Idiap participates in a European H2020 project concerned with the teleoperation of a bimanual underwater robot
In 2014, Idiap – together with 6 partners – submitted the DexROV project, which was awarded a grant of several millions francs, to the Horizon 2020 program of the European Commission. The project was officially launched on March 1st 2015 and proposes to equip an underwater robot with two arms that will allow to manipulate tools and to repair infrastructure in the depths.
So far, these robots were used only for inspection tasks. The bimanual capacity offers new, still unexplored application perspectives. Indeed, manipulation operations requiring a high degree of dexterity in deep water have been, up to now, left to human divers, which represents risks to their life and their health.
The big innovation of DexROV is to control bimanual robots from a teleoperation center on land, with the help of an operator wearing an exoskeleton. The underwater vehicle operates at 1000 meters under water and is connected to a boat at the surface. The operator is immersed in a virtual reality environment that is generated from data collected by the robot. This device allows to rapidly intervene in case of a catastrophe and to reduce the costs of the mission (as clients and the teleoperation team stay on land). However, one of the major challenges is linked to the fact that the boat needs to communicate with the control center via a geostationary satellite, which causes a delay of about one second and renders standard teleoperation techniques impossible.
That is where Idiap, whose expertise will allow the development of statistical movement models, intervenes. The latter will be used by the control center to recognize and classify movements preliminarily observed or employed during previous missions. These same models will be used by the submarine to predict the sequence of movements to come and to generate the movement that will be used by the robot momentarily and in an autonomous manner until a new signal of the operator is available.
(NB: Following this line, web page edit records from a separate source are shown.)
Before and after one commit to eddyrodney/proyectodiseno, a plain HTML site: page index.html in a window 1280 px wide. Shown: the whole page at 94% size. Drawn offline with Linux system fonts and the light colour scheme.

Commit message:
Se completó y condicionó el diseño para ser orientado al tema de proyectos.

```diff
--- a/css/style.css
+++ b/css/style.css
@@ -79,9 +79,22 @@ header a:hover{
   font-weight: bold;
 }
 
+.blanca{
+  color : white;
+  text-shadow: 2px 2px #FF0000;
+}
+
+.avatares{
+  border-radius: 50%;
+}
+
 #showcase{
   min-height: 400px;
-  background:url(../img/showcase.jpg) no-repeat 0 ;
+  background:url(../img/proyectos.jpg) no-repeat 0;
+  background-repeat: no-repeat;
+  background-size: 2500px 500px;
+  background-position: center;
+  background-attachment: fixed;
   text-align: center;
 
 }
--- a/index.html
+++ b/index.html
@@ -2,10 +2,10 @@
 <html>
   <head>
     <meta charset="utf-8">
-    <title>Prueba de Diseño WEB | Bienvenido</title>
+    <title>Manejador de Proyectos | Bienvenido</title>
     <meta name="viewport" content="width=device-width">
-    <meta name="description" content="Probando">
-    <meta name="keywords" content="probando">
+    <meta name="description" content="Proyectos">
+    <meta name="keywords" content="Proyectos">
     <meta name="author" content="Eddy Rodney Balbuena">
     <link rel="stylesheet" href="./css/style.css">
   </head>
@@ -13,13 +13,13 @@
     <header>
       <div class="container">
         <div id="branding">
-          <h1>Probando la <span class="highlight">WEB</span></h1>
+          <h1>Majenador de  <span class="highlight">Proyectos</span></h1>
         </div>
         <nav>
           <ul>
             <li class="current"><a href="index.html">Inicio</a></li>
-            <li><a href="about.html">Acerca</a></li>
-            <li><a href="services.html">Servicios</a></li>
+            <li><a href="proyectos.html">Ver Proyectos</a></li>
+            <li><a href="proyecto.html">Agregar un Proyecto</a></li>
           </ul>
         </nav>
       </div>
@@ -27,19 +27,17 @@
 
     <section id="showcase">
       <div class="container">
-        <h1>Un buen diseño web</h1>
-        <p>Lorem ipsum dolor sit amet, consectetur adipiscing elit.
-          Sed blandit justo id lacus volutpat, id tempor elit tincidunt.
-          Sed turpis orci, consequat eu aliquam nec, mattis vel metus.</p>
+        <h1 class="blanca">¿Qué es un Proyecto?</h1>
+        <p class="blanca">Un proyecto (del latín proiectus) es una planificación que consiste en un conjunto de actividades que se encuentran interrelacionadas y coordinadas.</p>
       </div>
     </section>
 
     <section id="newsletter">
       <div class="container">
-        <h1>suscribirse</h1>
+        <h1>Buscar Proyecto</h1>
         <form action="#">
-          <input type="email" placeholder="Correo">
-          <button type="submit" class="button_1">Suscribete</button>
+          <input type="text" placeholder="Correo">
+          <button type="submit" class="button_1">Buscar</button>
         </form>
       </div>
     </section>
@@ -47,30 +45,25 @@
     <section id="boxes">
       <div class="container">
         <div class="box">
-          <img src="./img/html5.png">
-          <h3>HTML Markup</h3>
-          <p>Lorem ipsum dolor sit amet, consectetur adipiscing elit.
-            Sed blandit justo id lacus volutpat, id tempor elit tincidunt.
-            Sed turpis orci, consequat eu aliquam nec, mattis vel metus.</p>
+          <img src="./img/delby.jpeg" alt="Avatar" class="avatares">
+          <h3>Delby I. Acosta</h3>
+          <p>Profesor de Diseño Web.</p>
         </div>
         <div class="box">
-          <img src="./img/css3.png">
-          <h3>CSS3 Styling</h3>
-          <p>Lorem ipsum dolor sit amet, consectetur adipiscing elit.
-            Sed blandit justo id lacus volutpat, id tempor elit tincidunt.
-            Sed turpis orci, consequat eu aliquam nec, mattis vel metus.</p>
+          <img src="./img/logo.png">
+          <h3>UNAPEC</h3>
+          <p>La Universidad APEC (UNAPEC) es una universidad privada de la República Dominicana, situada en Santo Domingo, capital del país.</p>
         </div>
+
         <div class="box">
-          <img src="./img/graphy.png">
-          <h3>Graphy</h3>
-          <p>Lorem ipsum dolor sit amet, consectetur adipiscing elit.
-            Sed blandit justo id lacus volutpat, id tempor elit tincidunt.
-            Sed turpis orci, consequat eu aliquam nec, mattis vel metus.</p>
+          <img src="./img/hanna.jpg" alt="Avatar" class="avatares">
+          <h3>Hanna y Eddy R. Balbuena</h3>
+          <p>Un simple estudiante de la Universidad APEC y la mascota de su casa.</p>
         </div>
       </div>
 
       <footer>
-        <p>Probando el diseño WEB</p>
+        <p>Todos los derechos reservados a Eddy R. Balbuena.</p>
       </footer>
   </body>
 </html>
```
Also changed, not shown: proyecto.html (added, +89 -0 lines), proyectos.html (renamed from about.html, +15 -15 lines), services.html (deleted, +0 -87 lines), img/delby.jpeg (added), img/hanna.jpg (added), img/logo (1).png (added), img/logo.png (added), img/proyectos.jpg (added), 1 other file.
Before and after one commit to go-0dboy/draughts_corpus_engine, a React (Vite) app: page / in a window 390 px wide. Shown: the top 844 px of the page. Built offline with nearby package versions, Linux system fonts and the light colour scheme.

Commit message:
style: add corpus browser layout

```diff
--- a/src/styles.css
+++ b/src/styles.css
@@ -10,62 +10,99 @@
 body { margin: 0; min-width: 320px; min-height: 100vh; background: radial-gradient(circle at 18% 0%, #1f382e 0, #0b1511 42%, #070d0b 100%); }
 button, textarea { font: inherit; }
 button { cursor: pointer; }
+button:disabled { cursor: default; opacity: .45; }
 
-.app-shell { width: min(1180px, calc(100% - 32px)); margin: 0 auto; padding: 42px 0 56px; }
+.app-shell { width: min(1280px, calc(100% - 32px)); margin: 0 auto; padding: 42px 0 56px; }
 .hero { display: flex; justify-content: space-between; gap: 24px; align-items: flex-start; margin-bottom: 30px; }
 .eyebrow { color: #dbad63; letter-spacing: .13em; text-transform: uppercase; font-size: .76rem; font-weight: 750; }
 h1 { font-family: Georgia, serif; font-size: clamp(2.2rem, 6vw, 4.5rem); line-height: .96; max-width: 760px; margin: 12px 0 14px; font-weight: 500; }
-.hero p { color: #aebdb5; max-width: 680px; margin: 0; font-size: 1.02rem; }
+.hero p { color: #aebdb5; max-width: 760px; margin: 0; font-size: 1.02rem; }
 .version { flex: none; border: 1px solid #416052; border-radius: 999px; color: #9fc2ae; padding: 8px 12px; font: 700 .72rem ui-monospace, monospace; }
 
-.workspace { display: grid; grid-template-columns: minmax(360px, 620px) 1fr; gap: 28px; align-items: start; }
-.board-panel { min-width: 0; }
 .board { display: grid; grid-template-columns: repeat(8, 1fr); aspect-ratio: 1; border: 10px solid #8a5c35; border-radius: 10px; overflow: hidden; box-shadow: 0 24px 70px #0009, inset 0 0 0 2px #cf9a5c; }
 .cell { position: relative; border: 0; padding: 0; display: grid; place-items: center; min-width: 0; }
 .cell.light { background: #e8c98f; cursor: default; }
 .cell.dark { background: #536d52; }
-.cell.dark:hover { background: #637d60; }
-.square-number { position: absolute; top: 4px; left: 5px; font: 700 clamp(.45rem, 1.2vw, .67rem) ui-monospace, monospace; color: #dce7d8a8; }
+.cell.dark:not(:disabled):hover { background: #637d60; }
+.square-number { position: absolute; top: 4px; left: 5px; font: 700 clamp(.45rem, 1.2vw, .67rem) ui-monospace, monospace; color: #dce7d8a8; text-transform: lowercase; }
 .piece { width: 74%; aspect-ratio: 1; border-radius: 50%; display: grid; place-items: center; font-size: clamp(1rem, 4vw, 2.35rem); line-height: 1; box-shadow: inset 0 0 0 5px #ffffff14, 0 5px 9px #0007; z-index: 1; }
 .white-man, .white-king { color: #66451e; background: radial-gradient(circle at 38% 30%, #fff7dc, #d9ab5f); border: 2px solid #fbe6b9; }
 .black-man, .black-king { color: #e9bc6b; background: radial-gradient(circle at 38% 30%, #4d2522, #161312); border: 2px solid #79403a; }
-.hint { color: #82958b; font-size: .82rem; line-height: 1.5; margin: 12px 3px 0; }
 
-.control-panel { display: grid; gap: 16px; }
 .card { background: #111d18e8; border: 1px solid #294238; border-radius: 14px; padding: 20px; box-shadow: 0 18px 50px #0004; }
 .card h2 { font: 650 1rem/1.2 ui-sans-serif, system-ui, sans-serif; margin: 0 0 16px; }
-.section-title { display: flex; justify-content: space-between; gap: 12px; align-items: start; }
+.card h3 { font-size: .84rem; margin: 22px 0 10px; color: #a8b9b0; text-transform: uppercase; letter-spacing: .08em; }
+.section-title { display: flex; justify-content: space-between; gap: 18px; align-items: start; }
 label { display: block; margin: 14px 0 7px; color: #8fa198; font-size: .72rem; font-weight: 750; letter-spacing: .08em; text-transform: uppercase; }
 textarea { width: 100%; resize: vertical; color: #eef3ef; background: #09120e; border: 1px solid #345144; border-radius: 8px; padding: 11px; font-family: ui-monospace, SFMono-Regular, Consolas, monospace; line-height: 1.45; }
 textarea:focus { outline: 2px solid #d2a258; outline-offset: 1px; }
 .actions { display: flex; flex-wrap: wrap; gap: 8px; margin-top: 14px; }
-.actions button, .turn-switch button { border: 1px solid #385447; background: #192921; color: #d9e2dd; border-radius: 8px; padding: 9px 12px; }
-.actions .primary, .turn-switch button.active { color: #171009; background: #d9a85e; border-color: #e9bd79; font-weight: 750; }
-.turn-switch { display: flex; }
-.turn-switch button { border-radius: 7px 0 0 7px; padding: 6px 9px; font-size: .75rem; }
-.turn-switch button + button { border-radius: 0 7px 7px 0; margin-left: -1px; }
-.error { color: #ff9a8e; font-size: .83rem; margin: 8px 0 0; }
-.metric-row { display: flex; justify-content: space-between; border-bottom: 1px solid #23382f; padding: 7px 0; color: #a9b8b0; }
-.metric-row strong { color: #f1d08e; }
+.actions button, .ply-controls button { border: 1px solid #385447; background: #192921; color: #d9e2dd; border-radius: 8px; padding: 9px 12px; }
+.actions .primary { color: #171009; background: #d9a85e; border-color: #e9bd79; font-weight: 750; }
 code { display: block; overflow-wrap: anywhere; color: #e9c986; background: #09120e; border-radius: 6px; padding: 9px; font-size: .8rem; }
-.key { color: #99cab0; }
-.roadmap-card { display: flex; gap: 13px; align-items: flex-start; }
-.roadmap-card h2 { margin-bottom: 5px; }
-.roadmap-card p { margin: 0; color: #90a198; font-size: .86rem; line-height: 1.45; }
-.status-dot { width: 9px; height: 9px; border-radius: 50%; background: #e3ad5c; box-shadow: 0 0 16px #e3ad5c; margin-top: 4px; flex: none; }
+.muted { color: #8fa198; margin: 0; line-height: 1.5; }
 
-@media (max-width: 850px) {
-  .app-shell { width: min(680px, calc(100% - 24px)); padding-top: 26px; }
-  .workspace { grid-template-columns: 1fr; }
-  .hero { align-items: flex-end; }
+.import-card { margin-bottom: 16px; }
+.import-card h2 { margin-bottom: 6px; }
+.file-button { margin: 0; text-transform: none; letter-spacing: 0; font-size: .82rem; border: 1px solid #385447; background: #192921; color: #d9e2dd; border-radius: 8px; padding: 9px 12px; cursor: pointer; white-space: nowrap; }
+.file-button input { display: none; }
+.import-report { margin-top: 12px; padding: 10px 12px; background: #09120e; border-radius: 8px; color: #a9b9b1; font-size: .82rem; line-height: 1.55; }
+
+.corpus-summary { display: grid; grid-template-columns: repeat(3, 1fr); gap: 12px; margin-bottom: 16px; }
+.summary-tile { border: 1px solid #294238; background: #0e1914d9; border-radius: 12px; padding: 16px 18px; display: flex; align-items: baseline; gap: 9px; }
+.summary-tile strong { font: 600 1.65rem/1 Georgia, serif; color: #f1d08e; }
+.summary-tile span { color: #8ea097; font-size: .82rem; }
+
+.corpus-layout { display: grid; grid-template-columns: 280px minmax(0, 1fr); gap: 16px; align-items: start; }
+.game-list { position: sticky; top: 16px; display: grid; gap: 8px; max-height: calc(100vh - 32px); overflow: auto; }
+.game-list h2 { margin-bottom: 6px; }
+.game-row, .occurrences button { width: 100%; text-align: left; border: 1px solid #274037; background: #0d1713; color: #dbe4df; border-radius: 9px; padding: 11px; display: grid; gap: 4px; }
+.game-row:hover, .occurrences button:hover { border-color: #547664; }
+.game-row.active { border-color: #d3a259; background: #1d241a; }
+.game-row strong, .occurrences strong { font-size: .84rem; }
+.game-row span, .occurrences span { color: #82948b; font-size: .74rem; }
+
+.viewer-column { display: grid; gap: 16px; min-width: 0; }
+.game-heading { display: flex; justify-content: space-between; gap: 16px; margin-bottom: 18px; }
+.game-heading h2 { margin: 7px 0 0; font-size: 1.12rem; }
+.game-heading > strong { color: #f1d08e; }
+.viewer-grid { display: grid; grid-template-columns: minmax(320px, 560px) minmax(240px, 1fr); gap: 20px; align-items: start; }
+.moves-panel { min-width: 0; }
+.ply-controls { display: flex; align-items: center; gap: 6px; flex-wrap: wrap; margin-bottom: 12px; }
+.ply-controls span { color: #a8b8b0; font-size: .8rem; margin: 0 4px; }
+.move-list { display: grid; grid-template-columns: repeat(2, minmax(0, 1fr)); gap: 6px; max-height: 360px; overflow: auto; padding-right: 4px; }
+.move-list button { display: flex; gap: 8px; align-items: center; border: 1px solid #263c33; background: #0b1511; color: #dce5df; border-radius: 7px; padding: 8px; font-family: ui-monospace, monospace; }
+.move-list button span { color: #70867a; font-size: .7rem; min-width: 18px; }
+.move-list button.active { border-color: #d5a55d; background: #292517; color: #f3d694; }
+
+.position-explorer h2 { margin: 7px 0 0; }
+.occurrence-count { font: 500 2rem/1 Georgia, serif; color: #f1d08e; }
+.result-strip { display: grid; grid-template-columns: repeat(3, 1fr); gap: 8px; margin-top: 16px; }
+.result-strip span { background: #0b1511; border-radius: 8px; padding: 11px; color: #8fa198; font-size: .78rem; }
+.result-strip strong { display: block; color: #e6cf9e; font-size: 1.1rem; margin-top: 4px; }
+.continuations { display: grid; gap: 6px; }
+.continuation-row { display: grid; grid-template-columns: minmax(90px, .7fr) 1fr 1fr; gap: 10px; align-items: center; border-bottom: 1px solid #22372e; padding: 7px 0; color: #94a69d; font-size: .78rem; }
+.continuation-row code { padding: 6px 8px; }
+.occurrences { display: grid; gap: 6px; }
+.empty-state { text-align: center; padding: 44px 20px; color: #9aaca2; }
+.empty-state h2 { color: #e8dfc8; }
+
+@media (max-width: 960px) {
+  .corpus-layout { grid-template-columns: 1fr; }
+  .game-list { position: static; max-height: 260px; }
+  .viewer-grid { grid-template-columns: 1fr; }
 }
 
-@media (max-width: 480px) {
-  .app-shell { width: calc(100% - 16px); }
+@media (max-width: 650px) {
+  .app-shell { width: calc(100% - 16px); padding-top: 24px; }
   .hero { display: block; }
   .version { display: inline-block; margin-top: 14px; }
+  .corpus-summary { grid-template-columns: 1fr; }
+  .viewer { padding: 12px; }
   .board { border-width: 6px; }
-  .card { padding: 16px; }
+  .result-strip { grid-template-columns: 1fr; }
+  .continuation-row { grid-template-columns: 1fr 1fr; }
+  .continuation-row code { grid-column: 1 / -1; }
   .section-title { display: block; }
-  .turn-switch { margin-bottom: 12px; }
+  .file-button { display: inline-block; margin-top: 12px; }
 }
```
The targeted applications are the maintenance and reparation of pipelines and oil infrastructures, as well as geology, biology and underwater archeology.